"Hooves and Harlots" was the episode that finally did it for me. It strikes a wonderful balance between campy humour and kid-friendly drama: no attempts to make me cry, lots of wit and silliness, but the actors still played it for keeps without just goofing off.

Except Renee O'Connor, of course, who is unapologetically the comic relief. I don't find her annoying in the least, partly because of her superb comic timing and her chemistry with Lucy Lawless, but mostly because of the REAL strength of the show: the writing.

I didn't want to start enjoying Xena because I couldn't see how the writers could keep it up. How long before the jokes become stale, the plots grow repetative, and the fight scenes start repeating themselves? That's still a danger (and I'm sure after six years it got a little old), but thanks to their incredible creative freedom -- drawing willy-nilly from a wealth of classical mythology, license to tweak each episode's tone as they see fit -- it's still surprising me. One minute Xena is a fearsome warrior, and the next she's the "straight man" for some silly merchant or bard.

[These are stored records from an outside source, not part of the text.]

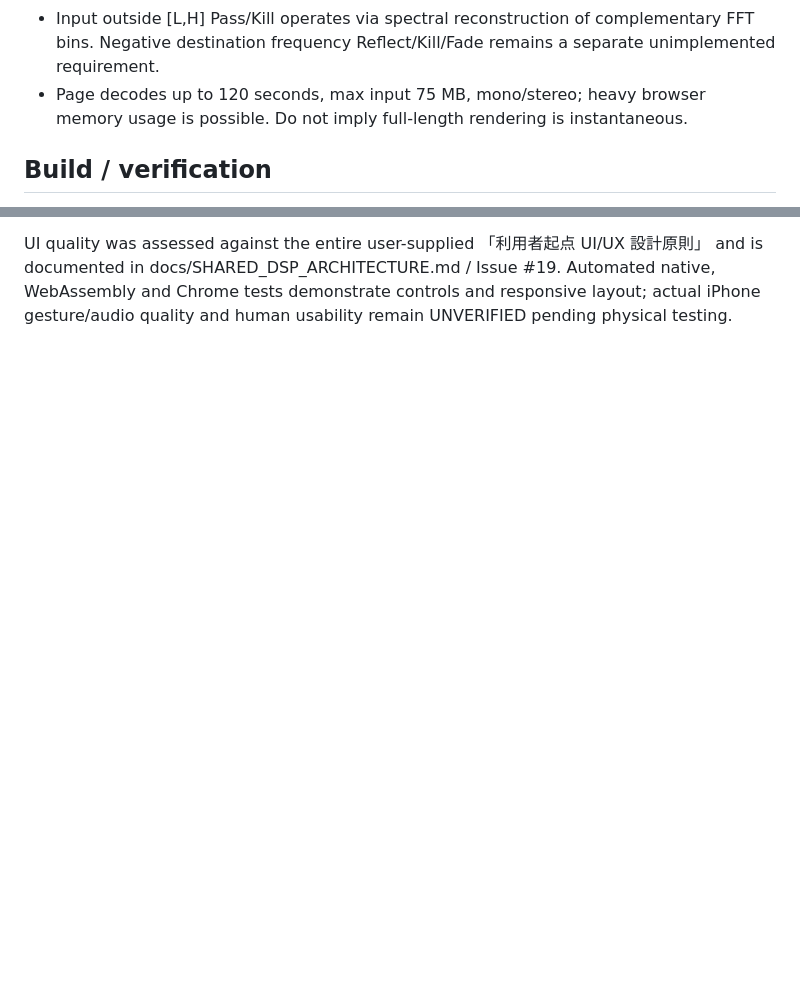
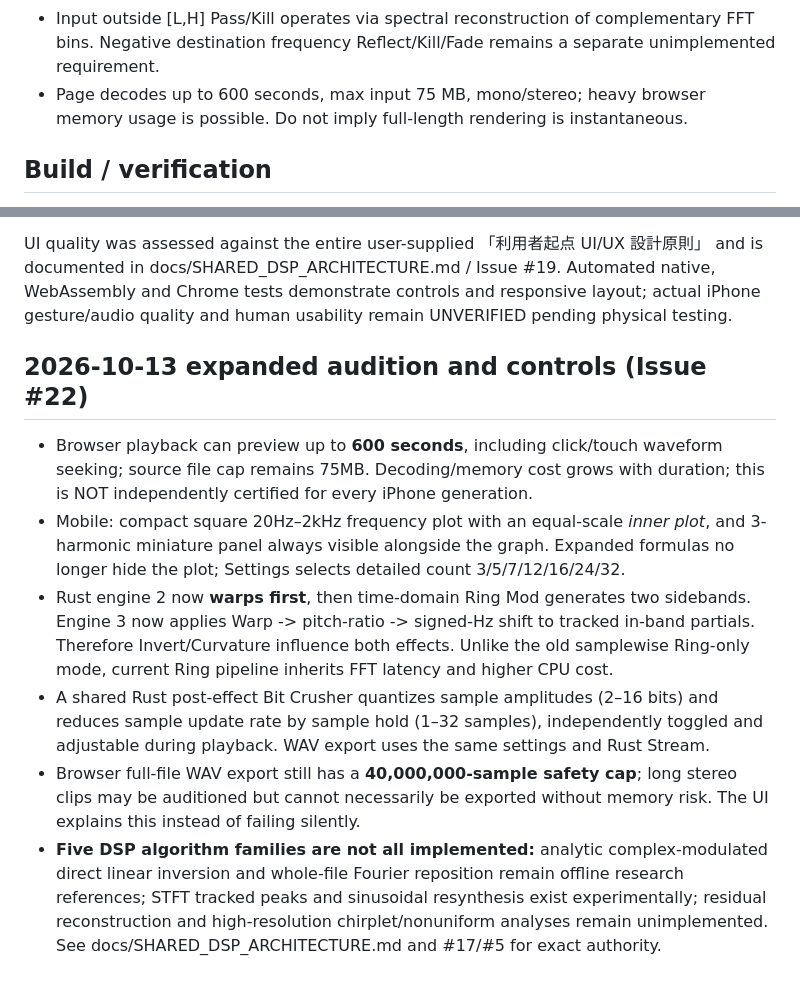
Before and after one commit to kinoko34077/frequency-warp-vst, a Markdown page: web-demo/README.md, 2 parts joined by grey strips. Rendered like a GitHub page; blank space fills up the shorter version.

Commit message:
docs: 600s preview, compact square graph/harmonic count, warp-first effects and five algorithm status

```diff
--- a/web-demo/README.md
+++ b/web-demo/README.md
@@ -45,7 +45,7 @@ never waits for this render. Audio stays entirely on the device.
 - Input outside [L,H] Pass/Kill operates via spectral reconstruction of
   complementary FFT bins. Negative destination frequency Reflect/Kill/Fade
   remains a separate unimplemented requirement.
-- Page decodes up to 120 seconds, max input 75 MB, mono/stereo; heavy browser
+- Page decodes up to 600 seconds, max input 75 MB, mono/stereo; heavy browser
   memory usage is possible. Do not imply full-length rendering is instantaneous.
 
 ## Build / verification
@@ -151,3 +151,12 @@ docs/SHARED_DSP_ARCHITECTURE.md / Issue #19. Automated native,
 WebAssembly and Chrome tests demonstrate controls and responsive layout;
 actual iPhone gesture/audio quality and human usability remain
 UNVERIFIED pending physical testing.
+
+
+## 2026-10-13 expanded audition and controls (Issue #22)
+- Browser playback can preview up to **600 seconds**, including click/touch waveform seeking; source file cap remains 75MB. Decoding/memory cost grows with duration; this is NOT independently certified for every iPhone generation.
+- Mobile: compact square 20Hz–2kHz frequency plot with an equal-scale *inner plot*, and 3-harmonic miniature panel always visible alongside the graph. Expanded formulas no longer hide the plot; Settings selects detailed count 3/5/7/12/16/24/32.
+- Rust engine 2 now **warps first**, then time-domain Ring Mod generates two sidebands. Engine 3 now applies Warp -> pitch-ratio -> signed-Hz shift to tracked in-band partials. Therefore Invert/Curvature influence both effects. Unlike the old samplewise Ring-only mode, current Ring pipeline inherits FFT latency and higher CPU cost.
+- A shared Rust post-effect Bit Crusher quantizes sample amplitudes (2–16 bits) and reduces sample update rate by sample hold (1–32 samples), independently toggled and adjustable during playback. WAV export uses the same settings and Rust Stream.
+- Browser full-file WAV export still has a **40,000,000-sample safety cap**; long stereo clips may be auditioned but cannot necessarily be exported without memory risk. The UI explains this instead of failing silently.
+- **Five DSP algorithm families are not all implemented:** analytic complex-modulated direct linear inversion and whole-file Fourier reposition remain offline research references; STFT tracked peaks and sinusoidal resynthesis exist experimentally; residual reconstruction and high-resolution chirplet/nonuniform analyses remain unimplemented. See docs/SHARED_DSP_ARCHITECTURE.md and #17/#5 for exact authority.
```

The strength of the show -- for me -- is its variety. Otherwise each episode would consist of the following elements (sadly enough of them DO follow this formula):
  1. Xena and Gabrielle arrive in the middle of a conflict which consists of either "powerful evil character versus powerless peasants" or "two powerful characters fight each other without regard for the damage done to the powerless peasants."
  2. Xena and Gabrielle get separated for whatever reason.
  3. Xena must prove that she is really trying to help. She usually does this by fighting the "good character" and then refusing to kill him when she wins.
  4. Gabrielle falls in with a hunky guy/soulmate.
  5. When Xena and Gabrielle are finally reunited, there's a huge fight based around some new gimmick.
  6. After the fight, everybody apologizes to Xena for doubting her, and Gabrielle looks sad as her guy either dies or is forced to leave.
  7. The Moral Is Announced. A joke is made at the moral's expense.
Be that as it may, the episodes deviate enough from this (and some of them REALLY deviate) to keep it fresh and interesting.

I still don't really CARE what happens next -- it's mainly a good thing to watch while I'm eating dinner -- but I'm genuinely liking the show, and hopefully I'll continue to like it as it goes on.

1 comment:

by chance said...

Bravo!! lol 'Hooves and Harlots' is an alright episode to me personally, it didn't really leave an impression on me. The episode near the season finale 'The Greater Good' and the finale itself ('Is There a Doctor in the House?') did. I also like 'Callisto' as well, but bot the episode and character are terrible over-rated which really deviates from me truly enjoying it. 'Death Mask' was also a good plot but the terrible casting of the villain (who plays a key character in Xena's back story) ruined everything.

But 'Destiny' more than makes up for it, with a much more [additional] convincing antagonist (Karl Urban from the 'Lord of the Rings' films plays Julius Caesar. The New Zealand acting pool is small isn't it?). All of this probably doesn't make ANY sense to you right now but I thought I'd mention it, lol.

So yeah, let me know when you get up to 'Destiny'!!! (season 2) ;-) And especially 'The Debt' (season 3) but you have awhile to go until than so maybe never mind that. lol